“I am not against you guys. I think as a community we appreciated having a sewer service. But there is great anguish about paying money for something you are not getting,” Maxwell concluded.
Cash flow problems
General Manager Rodney Hovermale said the District has gone from having 1,508 customers down to 1,433.
Jenkins explained the recent rate increase approved by the PSC was based on a test year, 2009, that used the higher number of customers. He said the District is losing approximately $3,600 a month in revenue the new rate increase will not cover.
“We have lost customers but our expenses have not gone down. They have gone up like everything else. Our employees have not gotten a raise in three years,” Altomare said.
Jenkins motioned to table the review of the billing policy until next month’s meeting. Zorich seconded the motion.
“I am really not fond of the policy at all. I do understand that we do need to have it. I do understand there are a number of rental properties and it’s not our problem if they can’t keep them filled with tenants. I am sympathetic, but with that said, I am not going to vote for the motion,” Altomare said.

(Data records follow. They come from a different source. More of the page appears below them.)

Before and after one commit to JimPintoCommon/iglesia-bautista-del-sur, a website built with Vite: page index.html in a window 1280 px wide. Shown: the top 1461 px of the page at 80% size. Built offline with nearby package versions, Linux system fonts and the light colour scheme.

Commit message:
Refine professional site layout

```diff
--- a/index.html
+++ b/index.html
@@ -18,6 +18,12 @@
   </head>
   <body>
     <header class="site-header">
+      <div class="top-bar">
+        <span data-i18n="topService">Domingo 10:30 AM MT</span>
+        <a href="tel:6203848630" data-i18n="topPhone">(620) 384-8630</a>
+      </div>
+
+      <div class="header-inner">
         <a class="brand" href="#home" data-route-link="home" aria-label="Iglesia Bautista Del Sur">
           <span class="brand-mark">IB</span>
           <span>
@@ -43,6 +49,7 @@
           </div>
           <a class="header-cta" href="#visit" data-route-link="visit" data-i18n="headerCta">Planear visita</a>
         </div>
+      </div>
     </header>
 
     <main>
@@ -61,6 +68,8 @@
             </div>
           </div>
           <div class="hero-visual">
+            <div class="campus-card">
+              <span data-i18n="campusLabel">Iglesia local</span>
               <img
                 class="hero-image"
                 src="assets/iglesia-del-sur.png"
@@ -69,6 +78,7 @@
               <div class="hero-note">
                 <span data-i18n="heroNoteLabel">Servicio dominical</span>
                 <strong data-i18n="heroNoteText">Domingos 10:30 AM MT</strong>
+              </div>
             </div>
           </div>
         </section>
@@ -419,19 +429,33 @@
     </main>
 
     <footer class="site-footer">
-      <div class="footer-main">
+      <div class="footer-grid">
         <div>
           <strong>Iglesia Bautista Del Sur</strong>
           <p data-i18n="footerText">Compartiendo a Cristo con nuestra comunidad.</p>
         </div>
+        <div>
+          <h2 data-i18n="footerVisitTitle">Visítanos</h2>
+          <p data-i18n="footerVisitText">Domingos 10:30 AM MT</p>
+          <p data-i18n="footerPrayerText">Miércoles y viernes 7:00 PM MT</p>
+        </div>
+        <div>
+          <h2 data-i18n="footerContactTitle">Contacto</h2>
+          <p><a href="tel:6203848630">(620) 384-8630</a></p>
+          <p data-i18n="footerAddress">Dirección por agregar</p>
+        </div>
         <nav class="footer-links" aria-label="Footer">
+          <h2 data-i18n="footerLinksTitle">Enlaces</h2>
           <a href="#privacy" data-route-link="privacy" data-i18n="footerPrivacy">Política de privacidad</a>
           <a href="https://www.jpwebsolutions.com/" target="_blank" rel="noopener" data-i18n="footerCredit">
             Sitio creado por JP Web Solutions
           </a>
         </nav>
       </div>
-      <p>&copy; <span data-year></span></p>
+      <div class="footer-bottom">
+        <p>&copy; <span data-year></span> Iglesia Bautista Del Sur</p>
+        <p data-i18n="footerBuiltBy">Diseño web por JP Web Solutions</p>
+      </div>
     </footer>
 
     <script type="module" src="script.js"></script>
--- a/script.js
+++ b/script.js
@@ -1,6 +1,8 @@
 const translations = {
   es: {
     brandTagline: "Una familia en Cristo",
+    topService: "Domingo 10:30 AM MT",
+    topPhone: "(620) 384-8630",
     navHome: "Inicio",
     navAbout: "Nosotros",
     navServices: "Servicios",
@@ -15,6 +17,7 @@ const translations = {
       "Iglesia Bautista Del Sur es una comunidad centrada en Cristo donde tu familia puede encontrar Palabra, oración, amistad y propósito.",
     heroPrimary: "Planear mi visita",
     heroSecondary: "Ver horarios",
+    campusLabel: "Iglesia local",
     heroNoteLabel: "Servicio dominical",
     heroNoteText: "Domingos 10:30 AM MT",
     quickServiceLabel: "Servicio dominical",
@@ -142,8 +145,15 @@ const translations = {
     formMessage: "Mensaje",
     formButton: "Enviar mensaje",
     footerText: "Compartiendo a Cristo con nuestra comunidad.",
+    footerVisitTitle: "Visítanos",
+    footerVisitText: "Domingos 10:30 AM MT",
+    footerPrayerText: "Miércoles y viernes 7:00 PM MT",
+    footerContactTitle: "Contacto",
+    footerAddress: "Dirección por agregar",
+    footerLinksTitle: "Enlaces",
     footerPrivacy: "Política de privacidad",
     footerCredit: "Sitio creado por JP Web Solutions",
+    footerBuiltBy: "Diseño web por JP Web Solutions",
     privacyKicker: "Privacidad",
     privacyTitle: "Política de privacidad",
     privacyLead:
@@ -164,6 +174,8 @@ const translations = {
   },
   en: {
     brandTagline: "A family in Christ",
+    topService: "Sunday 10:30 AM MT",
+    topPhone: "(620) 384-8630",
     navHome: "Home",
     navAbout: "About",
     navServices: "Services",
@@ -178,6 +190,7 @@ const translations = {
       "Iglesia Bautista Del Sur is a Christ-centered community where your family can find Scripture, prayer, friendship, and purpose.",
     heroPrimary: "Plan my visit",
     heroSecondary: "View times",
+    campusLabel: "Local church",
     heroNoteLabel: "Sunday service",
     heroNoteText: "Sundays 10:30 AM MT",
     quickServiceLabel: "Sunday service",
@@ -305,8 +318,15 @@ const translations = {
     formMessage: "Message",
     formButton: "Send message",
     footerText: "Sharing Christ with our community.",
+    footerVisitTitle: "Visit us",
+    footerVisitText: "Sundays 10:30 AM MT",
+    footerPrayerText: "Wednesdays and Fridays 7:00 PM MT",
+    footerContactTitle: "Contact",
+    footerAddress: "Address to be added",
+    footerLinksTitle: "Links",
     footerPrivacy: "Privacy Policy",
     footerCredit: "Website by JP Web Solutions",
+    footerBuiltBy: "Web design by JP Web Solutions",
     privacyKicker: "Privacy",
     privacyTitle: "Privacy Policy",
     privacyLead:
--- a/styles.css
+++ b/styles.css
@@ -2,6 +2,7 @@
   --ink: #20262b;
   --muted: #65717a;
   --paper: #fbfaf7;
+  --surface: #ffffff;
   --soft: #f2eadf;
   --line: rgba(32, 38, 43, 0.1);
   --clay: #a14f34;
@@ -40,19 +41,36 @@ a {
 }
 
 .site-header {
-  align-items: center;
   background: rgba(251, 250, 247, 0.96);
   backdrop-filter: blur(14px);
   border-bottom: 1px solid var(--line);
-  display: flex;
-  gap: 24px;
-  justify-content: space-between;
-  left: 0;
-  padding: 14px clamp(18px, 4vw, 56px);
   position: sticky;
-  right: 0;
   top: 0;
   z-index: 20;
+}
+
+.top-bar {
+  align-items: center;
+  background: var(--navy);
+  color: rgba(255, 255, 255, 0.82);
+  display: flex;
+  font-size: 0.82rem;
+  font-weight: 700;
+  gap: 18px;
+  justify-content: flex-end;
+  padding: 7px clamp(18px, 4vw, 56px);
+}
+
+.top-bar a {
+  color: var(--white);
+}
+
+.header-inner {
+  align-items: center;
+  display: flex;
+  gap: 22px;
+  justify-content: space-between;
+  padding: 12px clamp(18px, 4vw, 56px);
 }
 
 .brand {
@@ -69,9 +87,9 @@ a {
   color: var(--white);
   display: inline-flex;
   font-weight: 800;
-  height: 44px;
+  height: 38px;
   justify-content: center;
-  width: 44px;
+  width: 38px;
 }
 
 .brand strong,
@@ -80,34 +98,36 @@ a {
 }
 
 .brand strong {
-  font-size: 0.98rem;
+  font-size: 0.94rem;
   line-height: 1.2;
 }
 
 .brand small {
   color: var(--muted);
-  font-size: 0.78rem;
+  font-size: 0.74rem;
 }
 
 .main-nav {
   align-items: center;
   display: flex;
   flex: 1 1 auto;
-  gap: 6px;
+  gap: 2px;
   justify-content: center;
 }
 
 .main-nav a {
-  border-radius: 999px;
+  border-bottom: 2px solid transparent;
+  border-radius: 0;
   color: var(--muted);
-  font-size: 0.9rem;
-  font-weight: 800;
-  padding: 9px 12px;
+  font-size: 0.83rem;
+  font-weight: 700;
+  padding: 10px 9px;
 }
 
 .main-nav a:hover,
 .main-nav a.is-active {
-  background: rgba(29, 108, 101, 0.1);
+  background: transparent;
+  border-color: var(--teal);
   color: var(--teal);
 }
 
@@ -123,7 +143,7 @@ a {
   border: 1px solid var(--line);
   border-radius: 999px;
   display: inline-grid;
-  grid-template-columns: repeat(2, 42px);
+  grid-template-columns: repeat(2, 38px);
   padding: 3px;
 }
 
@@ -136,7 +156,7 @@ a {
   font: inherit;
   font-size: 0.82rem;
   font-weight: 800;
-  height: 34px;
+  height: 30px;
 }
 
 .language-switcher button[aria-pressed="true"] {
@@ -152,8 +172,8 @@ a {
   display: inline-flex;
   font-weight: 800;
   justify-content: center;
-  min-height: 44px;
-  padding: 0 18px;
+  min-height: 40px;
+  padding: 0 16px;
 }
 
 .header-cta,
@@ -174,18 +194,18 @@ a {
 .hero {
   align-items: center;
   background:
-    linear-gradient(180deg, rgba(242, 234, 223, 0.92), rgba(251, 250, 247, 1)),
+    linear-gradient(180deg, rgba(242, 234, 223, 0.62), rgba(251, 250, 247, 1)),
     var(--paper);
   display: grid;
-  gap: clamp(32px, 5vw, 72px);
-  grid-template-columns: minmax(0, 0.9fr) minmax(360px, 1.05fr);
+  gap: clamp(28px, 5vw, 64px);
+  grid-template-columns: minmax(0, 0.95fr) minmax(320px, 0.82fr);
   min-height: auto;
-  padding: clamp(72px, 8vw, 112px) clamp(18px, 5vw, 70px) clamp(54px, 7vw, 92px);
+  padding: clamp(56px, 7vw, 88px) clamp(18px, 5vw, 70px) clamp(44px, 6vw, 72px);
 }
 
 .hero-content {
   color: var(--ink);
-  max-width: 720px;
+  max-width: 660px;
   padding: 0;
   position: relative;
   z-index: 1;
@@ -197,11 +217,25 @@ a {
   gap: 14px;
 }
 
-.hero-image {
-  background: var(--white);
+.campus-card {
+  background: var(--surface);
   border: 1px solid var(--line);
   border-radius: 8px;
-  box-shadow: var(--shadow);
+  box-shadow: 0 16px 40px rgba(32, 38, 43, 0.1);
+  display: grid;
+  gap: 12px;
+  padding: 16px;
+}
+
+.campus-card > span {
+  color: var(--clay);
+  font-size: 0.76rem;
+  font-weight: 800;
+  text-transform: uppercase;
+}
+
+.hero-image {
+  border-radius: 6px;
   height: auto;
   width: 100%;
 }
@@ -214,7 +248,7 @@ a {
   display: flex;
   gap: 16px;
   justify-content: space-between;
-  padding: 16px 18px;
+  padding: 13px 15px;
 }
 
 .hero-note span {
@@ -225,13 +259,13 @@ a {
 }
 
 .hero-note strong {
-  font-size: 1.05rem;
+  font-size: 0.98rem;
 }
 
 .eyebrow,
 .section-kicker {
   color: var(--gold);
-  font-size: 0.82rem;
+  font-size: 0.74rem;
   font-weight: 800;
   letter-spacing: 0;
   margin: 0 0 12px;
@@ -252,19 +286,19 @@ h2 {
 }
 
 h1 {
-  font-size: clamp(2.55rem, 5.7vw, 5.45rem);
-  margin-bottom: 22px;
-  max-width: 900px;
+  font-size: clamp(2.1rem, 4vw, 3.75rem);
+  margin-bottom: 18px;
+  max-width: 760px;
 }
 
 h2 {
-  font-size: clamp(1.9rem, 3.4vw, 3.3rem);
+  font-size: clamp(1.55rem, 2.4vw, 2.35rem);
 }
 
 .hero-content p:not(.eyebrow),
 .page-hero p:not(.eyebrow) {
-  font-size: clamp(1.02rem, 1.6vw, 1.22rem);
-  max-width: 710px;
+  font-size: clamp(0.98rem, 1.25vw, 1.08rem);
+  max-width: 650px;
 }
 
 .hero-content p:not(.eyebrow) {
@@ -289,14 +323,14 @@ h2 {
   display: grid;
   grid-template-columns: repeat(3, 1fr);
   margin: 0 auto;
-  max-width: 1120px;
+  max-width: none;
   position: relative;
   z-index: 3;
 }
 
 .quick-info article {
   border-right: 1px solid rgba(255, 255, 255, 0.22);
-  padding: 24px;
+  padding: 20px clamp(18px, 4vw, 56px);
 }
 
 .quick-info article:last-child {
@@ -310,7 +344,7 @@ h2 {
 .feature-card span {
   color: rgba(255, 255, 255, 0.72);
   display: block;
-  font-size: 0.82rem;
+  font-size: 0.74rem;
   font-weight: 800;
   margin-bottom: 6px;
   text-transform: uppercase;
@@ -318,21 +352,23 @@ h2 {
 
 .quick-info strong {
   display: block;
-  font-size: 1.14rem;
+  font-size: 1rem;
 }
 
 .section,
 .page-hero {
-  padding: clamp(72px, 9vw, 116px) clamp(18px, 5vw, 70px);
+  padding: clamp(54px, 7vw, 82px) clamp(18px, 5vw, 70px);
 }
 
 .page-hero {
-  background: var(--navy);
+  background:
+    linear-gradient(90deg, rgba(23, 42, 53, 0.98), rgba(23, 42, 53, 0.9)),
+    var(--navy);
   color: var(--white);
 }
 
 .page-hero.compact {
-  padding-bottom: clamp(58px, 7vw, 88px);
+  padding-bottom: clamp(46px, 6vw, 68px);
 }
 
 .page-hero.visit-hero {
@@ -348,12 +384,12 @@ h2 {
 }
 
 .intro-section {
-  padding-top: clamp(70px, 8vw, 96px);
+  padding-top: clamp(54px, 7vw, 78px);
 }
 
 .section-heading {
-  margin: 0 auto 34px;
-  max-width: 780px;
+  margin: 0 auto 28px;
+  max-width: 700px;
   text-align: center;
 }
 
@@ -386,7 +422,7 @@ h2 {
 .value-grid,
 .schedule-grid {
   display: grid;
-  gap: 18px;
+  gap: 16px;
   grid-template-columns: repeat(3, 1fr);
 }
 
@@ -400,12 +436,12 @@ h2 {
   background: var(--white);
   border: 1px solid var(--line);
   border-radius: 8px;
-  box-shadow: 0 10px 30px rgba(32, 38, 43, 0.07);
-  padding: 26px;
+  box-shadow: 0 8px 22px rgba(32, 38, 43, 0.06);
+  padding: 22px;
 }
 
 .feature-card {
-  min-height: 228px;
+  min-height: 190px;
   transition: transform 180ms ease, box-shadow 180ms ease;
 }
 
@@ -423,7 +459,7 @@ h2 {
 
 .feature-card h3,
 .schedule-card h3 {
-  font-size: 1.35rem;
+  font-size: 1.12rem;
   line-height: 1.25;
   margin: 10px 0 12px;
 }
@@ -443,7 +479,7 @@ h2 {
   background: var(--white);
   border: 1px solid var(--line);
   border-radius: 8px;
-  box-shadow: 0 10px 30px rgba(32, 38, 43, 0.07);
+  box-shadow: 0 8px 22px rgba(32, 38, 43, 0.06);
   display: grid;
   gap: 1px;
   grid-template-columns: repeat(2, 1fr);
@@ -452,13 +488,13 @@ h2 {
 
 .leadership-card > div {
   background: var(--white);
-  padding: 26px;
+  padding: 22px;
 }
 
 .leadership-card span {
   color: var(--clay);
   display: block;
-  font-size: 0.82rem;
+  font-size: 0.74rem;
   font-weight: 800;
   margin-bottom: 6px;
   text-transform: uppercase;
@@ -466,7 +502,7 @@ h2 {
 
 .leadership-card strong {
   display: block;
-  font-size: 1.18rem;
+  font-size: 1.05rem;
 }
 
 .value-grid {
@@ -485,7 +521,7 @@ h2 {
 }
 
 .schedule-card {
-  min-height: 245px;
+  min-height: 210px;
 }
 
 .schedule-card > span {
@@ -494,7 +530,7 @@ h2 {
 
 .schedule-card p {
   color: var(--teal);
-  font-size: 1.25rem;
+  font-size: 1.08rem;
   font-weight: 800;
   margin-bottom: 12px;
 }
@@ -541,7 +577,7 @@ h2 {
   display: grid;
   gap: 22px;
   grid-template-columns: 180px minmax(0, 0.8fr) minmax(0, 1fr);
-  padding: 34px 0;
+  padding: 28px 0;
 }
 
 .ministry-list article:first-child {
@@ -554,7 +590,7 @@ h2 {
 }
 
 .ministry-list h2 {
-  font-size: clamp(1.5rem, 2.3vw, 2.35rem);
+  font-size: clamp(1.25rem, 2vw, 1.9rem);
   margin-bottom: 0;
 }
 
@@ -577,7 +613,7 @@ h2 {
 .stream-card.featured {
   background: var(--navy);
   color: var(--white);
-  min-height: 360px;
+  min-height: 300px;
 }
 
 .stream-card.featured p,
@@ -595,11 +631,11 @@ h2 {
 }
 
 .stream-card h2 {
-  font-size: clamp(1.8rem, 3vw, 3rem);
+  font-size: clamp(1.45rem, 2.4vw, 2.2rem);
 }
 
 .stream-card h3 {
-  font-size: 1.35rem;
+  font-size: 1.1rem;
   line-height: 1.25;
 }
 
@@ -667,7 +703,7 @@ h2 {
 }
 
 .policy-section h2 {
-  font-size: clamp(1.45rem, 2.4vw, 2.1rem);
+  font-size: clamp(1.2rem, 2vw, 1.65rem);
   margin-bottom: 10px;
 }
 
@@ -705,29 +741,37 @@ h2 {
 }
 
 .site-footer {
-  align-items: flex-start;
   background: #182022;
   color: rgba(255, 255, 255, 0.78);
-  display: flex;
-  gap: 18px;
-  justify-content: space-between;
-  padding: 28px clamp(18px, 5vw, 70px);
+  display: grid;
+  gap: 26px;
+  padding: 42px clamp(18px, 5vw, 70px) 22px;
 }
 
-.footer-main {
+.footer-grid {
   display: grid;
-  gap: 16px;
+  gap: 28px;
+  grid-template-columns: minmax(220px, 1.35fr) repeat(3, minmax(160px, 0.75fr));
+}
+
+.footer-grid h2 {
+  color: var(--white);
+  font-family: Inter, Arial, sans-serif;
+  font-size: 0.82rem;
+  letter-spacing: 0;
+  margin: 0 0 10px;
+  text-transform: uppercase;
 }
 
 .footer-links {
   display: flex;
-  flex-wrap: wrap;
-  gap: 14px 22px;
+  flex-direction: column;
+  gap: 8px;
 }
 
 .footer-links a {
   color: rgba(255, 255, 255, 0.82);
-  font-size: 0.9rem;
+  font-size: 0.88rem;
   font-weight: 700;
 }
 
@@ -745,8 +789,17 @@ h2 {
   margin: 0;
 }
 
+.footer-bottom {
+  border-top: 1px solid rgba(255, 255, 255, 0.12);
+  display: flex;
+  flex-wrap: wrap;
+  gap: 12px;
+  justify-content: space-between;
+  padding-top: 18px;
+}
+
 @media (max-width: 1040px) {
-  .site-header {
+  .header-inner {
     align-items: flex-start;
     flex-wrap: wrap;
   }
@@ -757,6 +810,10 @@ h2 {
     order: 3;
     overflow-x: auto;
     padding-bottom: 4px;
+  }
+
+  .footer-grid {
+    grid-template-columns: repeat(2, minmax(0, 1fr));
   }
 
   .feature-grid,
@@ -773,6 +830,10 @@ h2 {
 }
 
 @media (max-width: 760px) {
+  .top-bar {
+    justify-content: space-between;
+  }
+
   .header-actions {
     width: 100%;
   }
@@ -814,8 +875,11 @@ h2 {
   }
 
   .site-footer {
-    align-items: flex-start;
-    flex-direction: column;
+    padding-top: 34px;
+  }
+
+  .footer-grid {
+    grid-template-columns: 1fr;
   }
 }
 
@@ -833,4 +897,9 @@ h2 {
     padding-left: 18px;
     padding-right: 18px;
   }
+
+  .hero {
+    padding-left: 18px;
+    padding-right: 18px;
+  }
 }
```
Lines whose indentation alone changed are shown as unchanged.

She explained she would vote for the motion if it included Maxwell’s suggestion of forming a working group to help review the policy.
Zorich then called for a vote and it passed 2-1 with Altomare opposed.
“I would like to suggest that if you are attending today and you have a personal interest, that you put your thoughts in writing to our general manager,” Altomare said.